Mark P. Whitaker: Learning Politics from Sivaram: The Life and Death of a Revolutionary Tamil Journalist in Sri Lanka. Continue reading
Michael Roberts, 6 March 2010
One’s academic trajectories and journeys are invariably subject to vagaries and contingencies. The events and researches leading to my interest in “communal violence” and “zealotry” in the 1990s, and thereafter to what I have called ‘sacrificial devotion” (embracing the topics of “terrorism,” suicide bombers and Tamil Tigers), were shaped by such contingencies. Since my web site will present some short essays on both these topics in the course of this month, let me detail some moments during my research work that resulted in the journeys that produced such outcomes.
This essay first appeared in http://www.transcurrents.com on 24 February 2010 and readers will see blog comments therein.
In a recent intervention in the web-site http://www.transcurrents.com (10 Feb. 2010), Lakruwan de Silva has conjectured that caste rivalry between the Govigama and Karāva contributed in a secondary manner towards the rift between the Rajapakse clan and General Fonseka. In his broad survey of caste undercurrents in the history of the Sinhalese, he also refers to the Kara-Govi rivalry that surfaced during the contest for the “Educated Ceylonese Seat” in the Legislative Council in British times in December 1911. In serendipitous coincidence a gentleman named Nadesan recently alluded to this famous occasion when the Govigama elite of that day is said to have backed Sir Ponnambalam Ramanathan’s candidature and helped him defeat Dr. Marcus Fernando for this coveted post.
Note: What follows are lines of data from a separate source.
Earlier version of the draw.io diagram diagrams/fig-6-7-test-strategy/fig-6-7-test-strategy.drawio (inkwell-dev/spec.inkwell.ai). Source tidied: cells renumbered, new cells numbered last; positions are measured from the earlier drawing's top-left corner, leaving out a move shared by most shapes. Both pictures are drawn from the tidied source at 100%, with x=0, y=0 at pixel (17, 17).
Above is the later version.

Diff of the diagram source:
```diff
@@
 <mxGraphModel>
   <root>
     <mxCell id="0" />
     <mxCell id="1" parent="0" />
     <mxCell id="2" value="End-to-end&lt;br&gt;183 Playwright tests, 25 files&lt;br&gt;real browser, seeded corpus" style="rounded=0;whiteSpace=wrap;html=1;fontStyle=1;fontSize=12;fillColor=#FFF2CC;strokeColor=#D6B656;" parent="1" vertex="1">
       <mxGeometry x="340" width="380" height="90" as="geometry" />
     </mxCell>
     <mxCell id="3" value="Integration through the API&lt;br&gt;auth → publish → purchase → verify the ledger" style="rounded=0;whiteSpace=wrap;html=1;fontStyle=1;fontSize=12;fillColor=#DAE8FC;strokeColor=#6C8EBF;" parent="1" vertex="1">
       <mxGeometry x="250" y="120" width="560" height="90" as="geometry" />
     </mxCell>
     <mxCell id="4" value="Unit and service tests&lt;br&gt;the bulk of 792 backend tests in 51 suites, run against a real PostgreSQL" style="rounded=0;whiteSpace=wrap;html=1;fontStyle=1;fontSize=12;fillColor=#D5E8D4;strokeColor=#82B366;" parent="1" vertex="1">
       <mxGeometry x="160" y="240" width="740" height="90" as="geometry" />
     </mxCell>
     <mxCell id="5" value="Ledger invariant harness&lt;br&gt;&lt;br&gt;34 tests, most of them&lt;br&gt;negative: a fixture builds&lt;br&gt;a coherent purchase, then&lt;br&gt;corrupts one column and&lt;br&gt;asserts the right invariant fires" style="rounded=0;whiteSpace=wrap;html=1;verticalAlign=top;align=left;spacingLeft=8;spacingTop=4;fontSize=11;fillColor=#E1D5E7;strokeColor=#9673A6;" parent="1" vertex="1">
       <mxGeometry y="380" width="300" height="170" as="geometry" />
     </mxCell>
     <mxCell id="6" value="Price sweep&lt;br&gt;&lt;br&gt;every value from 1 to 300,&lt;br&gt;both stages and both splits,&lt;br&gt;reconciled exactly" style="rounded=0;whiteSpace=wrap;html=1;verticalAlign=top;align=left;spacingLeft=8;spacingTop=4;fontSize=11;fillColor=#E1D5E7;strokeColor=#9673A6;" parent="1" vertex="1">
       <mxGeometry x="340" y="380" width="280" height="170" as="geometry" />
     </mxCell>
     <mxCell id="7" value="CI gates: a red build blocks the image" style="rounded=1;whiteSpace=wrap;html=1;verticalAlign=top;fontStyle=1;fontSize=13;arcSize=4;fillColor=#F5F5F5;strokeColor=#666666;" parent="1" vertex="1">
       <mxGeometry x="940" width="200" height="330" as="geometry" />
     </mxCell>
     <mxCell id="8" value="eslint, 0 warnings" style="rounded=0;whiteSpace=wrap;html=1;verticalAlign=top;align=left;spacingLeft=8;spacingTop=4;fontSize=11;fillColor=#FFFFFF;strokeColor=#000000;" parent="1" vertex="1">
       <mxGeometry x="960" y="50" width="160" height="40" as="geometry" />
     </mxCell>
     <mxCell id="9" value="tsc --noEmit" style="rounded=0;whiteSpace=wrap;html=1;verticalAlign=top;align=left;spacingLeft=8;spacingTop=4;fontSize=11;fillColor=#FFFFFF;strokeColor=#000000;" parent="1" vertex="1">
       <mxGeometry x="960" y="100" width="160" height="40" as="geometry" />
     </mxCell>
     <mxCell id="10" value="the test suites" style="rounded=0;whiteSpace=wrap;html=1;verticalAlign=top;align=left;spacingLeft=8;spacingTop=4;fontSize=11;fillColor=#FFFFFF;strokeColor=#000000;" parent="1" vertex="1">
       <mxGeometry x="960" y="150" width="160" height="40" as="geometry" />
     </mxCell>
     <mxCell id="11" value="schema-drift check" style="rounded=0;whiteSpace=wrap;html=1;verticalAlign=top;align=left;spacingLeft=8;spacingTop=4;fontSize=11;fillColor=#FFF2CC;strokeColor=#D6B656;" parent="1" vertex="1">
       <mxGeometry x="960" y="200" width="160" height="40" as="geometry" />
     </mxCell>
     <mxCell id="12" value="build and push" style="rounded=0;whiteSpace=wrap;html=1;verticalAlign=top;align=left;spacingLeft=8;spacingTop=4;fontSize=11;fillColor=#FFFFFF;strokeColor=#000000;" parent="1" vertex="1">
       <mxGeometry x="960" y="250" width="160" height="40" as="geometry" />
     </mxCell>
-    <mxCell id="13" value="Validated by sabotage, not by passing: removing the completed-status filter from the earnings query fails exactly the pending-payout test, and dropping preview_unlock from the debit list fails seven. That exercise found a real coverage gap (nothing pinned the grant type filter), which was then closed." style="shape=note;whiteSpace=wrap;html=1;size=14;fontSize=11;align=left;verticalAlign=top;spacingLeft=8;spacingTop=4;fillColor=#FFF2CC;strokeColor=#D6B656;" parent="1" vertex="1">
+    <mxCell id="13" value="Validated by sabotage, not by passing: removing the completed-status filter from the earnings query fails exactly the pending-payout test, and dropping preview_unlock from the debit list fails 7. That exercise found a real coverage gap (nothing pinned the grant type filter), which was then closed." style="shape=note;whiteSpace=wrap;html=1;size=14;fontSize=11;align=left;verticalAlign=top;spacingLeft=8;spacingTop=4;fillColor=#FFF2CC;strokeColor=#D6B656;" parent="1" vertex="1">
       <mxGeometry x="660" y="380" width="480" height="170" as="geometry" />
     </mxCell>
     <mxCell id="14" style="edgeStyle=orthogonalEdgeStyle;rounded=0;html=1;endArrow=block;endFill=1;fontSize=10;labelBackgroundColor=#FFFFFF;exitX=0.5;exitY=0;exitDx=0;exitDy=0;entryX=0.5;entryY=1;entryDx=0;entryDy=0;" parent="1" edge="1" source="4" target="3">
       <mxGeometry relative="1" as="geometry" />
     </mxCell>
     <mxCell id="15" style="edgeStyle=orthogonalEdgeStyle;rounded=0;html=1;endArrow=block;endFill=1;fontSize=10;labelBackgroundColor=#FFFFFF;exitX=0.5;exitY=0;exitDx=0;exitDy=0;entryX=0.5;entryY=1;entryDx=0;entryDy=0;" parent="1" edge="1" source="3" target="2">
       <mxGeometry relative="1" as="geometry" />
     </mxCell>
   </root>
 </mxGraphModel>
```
Let me begin by clarifying the background to this contest. A coalition of Ceylonese activists from the Burgher, SL Tamil and Sinhalese communities had begun to exert pressure on the British rulers from circa 1906 seeking devolution of power. The British authorities responded in miserly fashion in 1910 with the Crewe-Macullum reforms conceding a modicum of expansion in the advisory Legislative Council and introducing the electoral principle for the “Burgher Seat” and the newly-created “Educated Ceylonese Seat;” while still maintaining the existing nominated seats.
Members of the Orient Club, circa 1907 Amadoris Mendis & the Senanayakes in relaxed mood, latter photo courtesy of Kumari Jayawardena